In the field was EQ900, the luxurious flagship sedan of Hyundai Motor. Scars were visible through the car`s cover that is for masking the car`s design; a result of the intense road testing process. The car looked like a gladiator who has long prepared for a battle.
○ Backseat with less vibration and a more comfortable ride
The trial ride in the backseat was done in three ways. On both the common fan shape road and a portion of the high speed road, the reporter team experienced a speed of over 200km/h. On the EQ900 equipped with a Lambda 3.3 V6 Turbo Engine, the reporter felt as if he was being pressed downward by the speed. On the testing road for high-speed control stability, the car made a steep curve at more than 100 kilometers per hour. The reporter`s body slid to one side as the car leaned outward, but the backseat seemed to secure the reporter`s body tightly.

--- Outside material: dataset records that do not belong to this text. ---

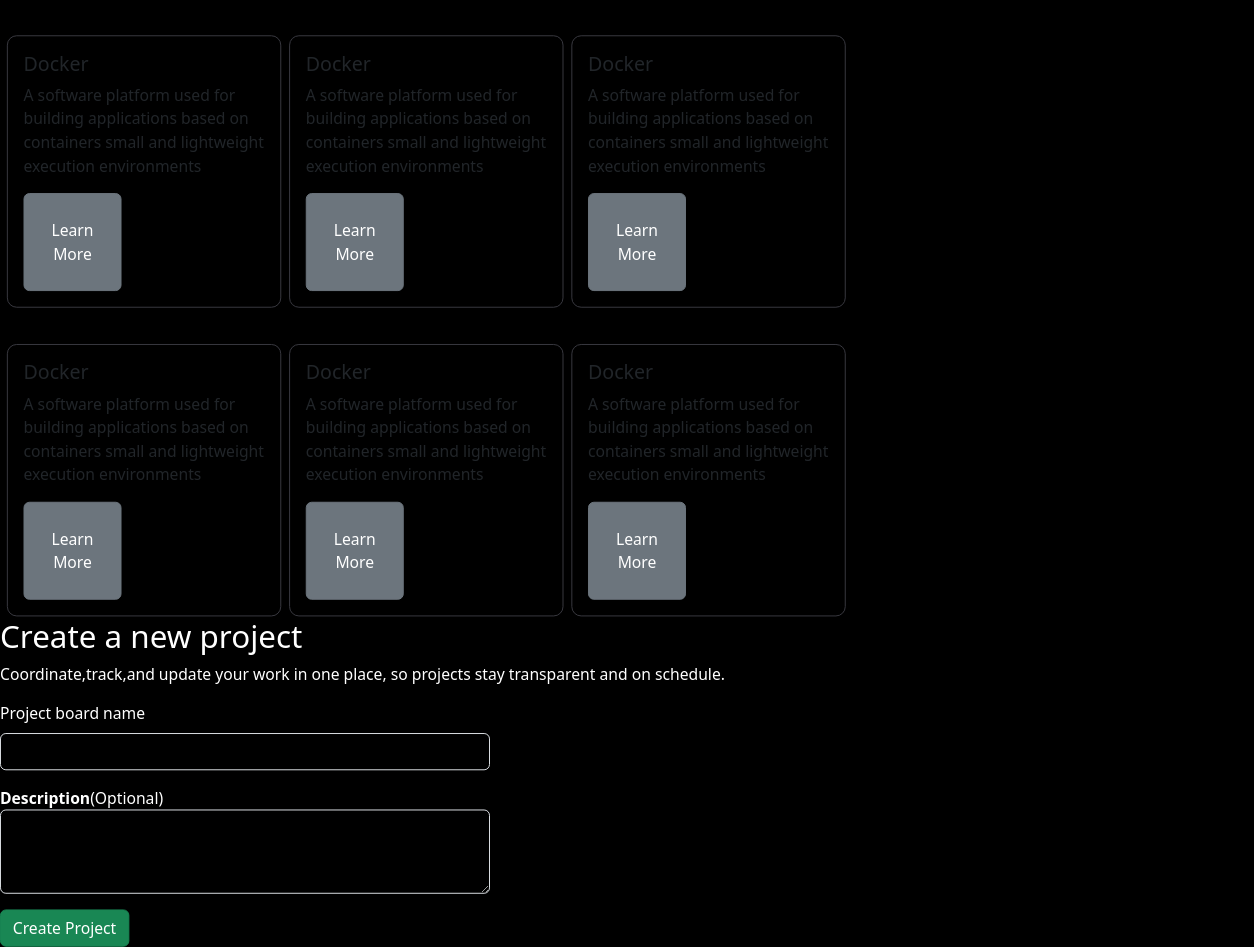
Repository: NSS-Evening-25-Cohort/e25-gitsub-control-alt-defeat
Page: index.html
The author's editor kept a copy of each file at every save. The page is drawn from the files as they stood at one save, then again after the next save.
The browser window is 1280 px wide. The pictures show the whole page, at 98% of full size.

Above is the page before, as saved 2023-11-07 19:28:17.

After the next save:
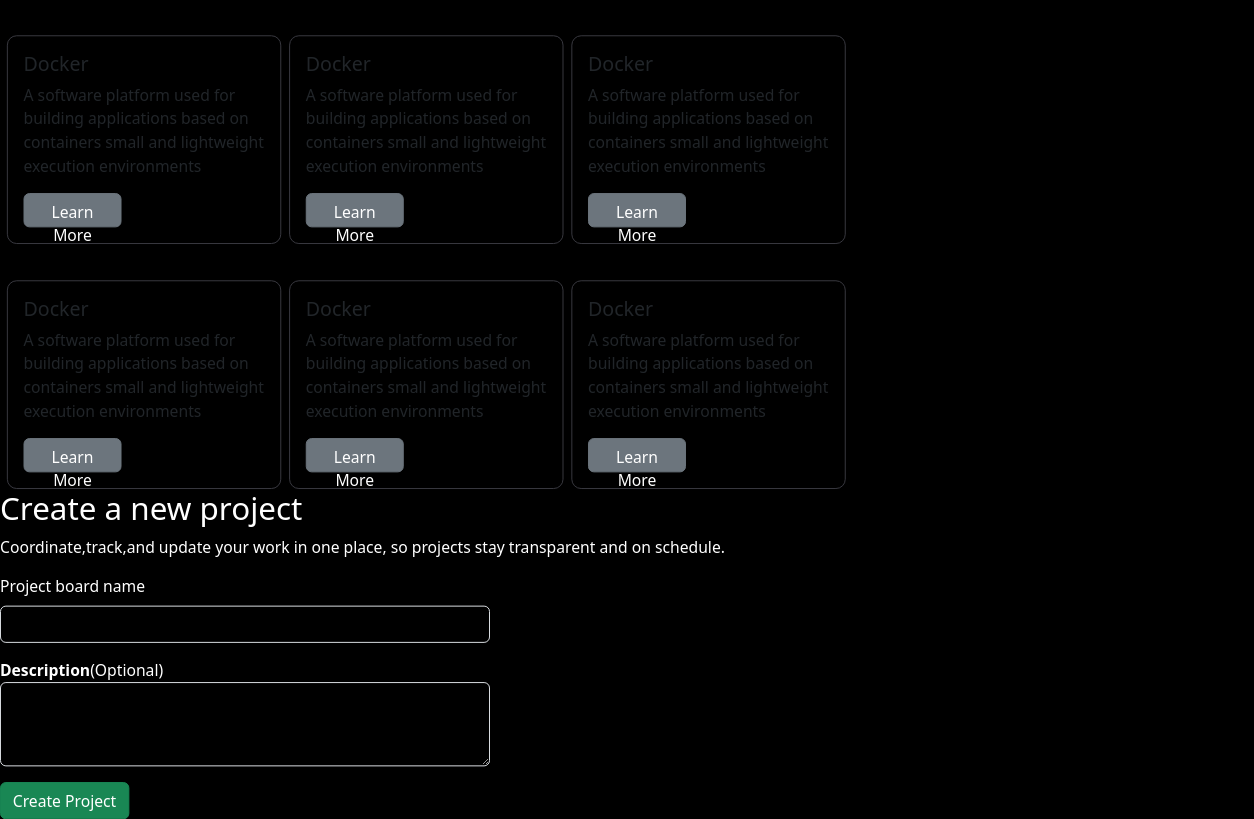
Saved 7 s later.
--- a/main.css
+++ b/main.css
@@ -35,5 +35,5 @@
 
 .btn-secondary{
   width: 100px;
-  height: 100px;
+  height: 35px;
 }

The proving ground has a mock L.A. freeway field with detailed features of California highways. Many highways in the L.A. area were built with concrete plates that have a curvy surface. For this reason, foreign car manufacturers targeting the U.S. market have been focused on finding an optimal tuning to minimize the shock from the road surface.
After a few trial rides in the Mercedes Benz S550 and Lexus LS460 to compare with EQ900, the reporter team recognized just how hard Hyundai Motor has been working to reduce the vibration. Comparing to the EQ900, the S550 seemed to have about the same vibration level and the LS460 had a higher vibration level.
"Normally, when a new car is released, the development team tends to avoid comparing trial rides with their rival cars. This time, however, the team allowed it and that means they are confident," said an officer at Hyundai Motor.
○ Road test for 100,000 miles in areas of severe heat and cold
The Genesis EQ900 kept its balance when a professional driver was steering at over 80 kilometers per hour and then turned the wheel 270 degree without the brake. The auto emergency braking (AEB) test with a mannequin was also successful. AEB is a function that automatically stops the car when a pedestrian appears in front of the car when it is driving at a low speed.
The EQ900 went through tests outside the proving center as well, in the severe heat of Death Valley where the average temperature goes up to 49 degrees Celsius and in the severe cold of Alaska along with other various places. In the U.S. alone, the road test continued for over 100,000 miles. This distance is over 20,000 miles longer than the Genesis DH, the second generation of the Genesis released in 2013.
EQ900 project manager Kim Sung-soo said, "In order to make it realistic in the Korean customers` view, we conducted road tests on all kinds of roads in Korea including downtown areas and the mountains of Gangwon Province." Hyundai Motor plans to release the EQ900 in Korea this December and sometime between July and December, 2016 in the U.S. with a different name, the G90. The company aims at selling at least 16,000 units in Korea and 5,000 units of Genesis EQ900 in the U.S.